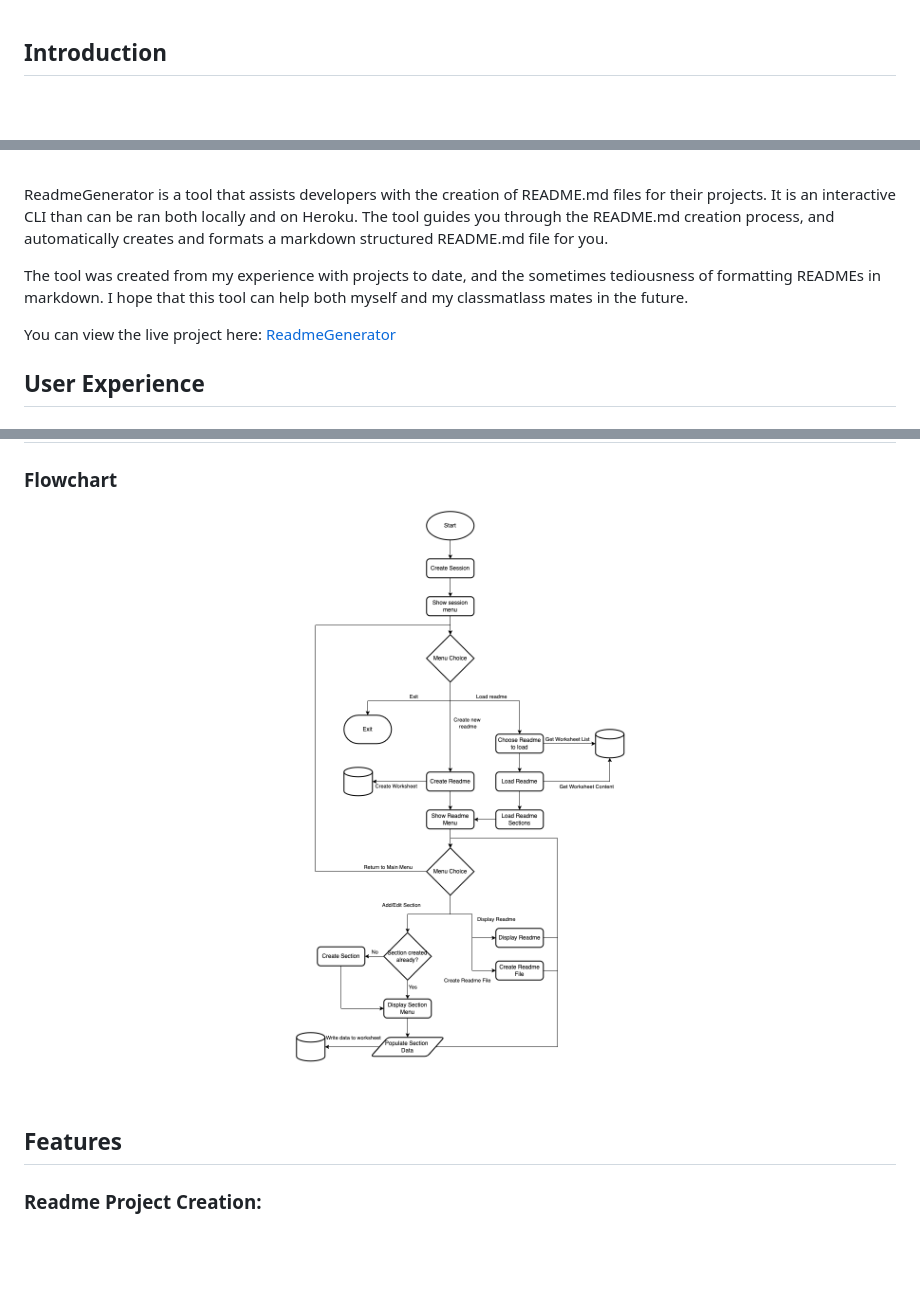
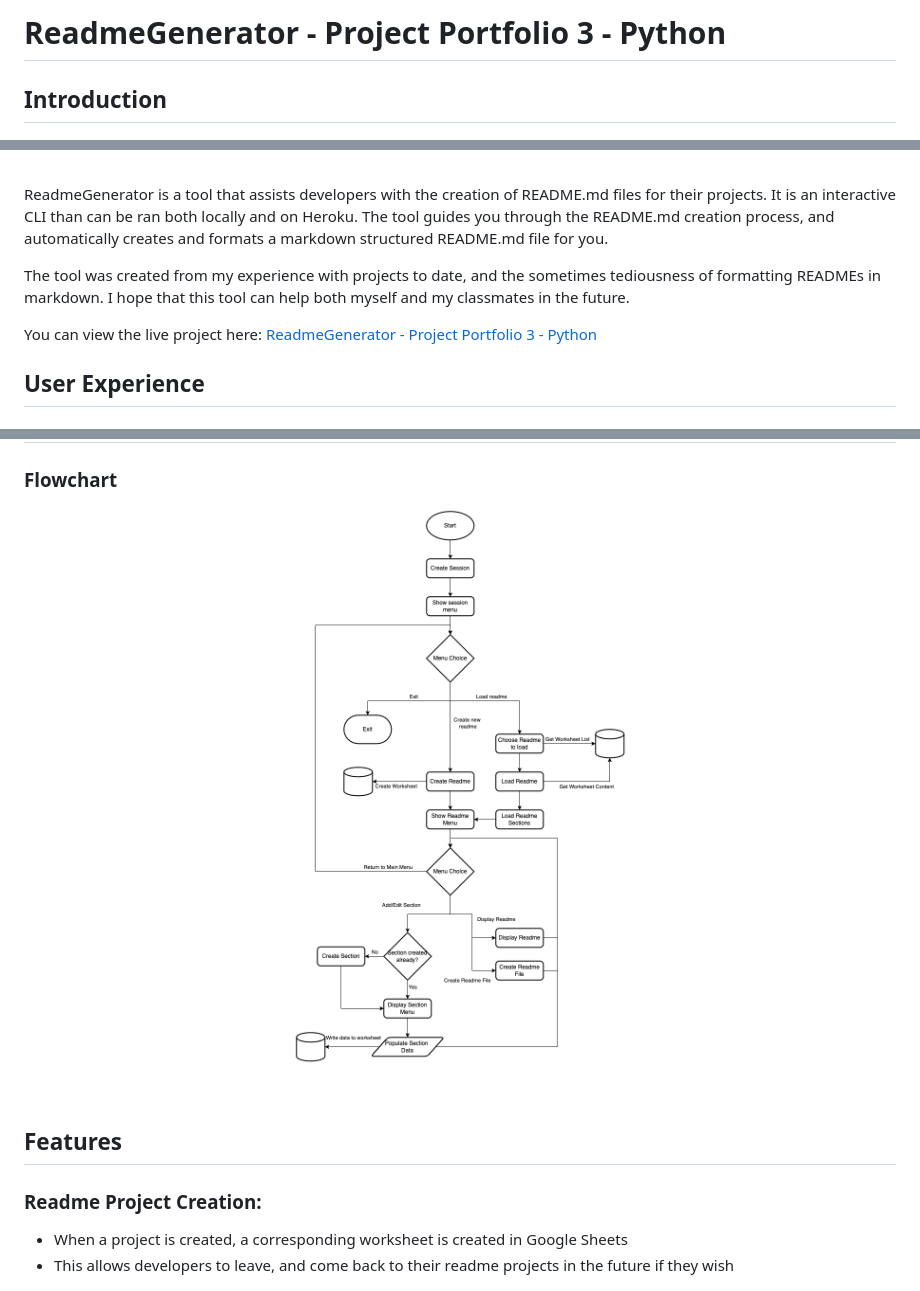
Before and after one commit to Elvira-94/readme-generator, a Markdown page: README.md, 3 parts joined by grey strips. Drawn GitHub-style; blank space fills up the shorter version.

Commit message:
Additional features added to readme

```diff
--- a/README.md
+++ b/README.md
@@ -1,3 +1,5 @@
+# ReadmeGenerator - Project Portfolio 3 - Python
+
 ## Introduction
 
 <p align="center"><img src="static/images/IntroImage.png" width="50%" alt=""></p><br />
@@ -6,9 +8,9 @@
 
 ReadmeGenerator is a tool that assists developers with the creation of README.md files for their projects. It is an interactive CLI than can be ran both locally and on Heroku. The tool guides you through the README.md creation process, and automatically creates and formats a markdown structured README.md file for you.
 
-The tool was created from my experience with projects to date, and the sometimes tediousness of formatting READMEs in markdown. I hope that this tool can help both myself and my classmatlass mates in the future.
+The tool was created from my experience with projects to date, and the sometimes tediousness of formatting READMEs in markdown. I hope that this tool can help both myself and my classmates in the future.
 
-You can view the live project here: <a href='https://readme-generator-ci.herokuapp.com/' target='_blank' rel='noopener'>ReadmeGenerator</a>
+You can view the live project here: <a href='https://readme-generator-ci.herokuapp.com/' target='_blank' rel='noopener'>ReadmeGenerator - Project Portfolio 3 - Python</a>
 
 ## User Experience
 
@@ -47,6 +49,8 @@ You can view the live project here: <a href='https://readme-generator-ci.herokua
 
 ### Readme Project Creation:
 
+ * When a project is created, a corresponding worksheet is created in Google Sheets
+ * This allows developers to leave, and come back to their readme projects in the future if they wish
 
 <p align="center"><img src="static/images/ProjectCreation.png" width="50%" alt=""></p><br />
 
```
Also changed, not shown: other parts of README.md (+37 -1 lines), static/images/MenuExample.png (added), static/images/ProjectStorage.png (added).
---
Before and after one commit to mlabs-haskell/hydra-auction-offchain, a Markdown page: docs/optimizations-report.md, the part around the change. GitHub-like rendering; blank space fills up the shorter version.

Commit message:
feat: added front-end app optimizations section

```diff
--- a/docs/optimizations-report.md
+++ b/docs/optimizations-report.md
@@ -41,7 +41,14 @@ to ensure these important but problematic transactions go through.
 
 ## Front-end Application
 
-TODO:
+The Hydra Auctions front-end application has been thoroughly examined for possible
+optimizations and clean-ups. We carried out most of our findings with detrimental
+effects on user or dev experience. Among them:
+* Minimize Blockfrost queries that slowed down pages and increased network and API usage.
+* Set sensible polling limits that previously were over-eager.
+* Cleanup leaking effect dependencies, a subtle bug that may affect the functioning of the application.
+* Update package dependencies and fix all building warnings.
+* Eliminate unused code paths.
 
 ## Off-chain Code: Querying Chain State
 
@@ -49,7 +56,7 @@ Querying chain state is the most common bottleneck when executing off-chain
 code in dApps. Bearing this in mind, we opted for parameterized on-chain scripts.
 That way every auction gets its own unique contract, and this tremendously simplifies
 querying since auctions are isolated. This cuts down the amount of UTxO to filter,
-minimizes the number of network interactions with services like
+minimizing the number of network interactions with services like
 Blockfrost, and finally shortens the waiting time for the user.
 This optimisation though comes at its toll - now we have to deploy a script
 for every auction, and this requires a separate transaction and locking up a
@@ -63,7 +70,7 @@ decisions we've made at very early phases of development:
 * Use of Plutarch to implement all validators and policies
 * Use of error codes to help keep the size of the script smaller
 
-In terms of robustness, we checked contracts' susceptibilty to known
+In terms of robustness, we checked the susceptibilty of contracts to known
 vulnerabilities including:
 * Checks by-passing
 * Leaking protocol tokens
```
--
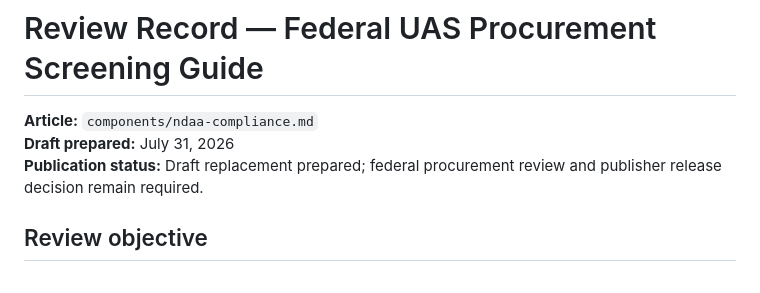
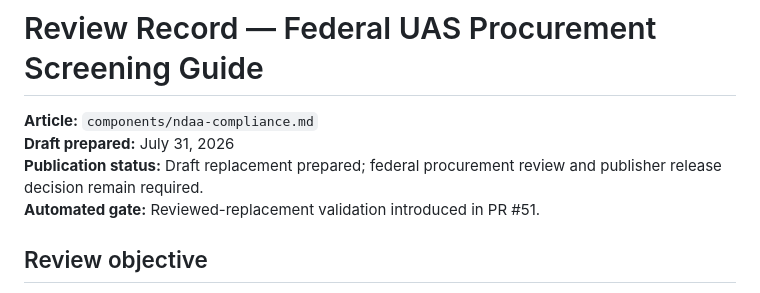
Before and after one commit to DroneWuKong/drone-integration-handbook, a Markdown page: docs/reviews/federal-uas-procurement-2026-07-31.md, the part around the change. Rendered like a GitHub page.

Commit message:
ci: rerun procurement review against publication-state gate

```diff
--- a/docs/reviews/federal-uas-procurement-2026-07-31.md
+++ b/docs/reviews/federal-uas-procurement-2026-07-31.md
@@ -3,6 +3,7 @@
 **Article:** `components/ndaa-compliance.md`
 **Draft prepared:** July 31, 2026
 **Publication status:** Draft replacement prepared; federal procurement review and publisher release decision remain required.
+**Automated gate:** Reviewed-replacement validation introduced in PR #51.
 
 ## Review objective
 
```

### Exercise requirements:
Only the lines containing "federal" are needed; copy each of them from the data.

### Answer to this task:
Before and after one commit to DroneWuKong/drone-integration-handbook, a Markdown page: docs/reviews/federal-uas-procurement-2026-07-31.md, the part around the change. Rendered like a GitHub page.
--- a/docs/reviews/federal-uas-procurement-2026-07-31.md
+++ b/docs/reviews/federal-uas-procurement-2026-07-31.md
 **Publication status:** Draft replacement prepared; federal procurement review and publisher release decision remain required.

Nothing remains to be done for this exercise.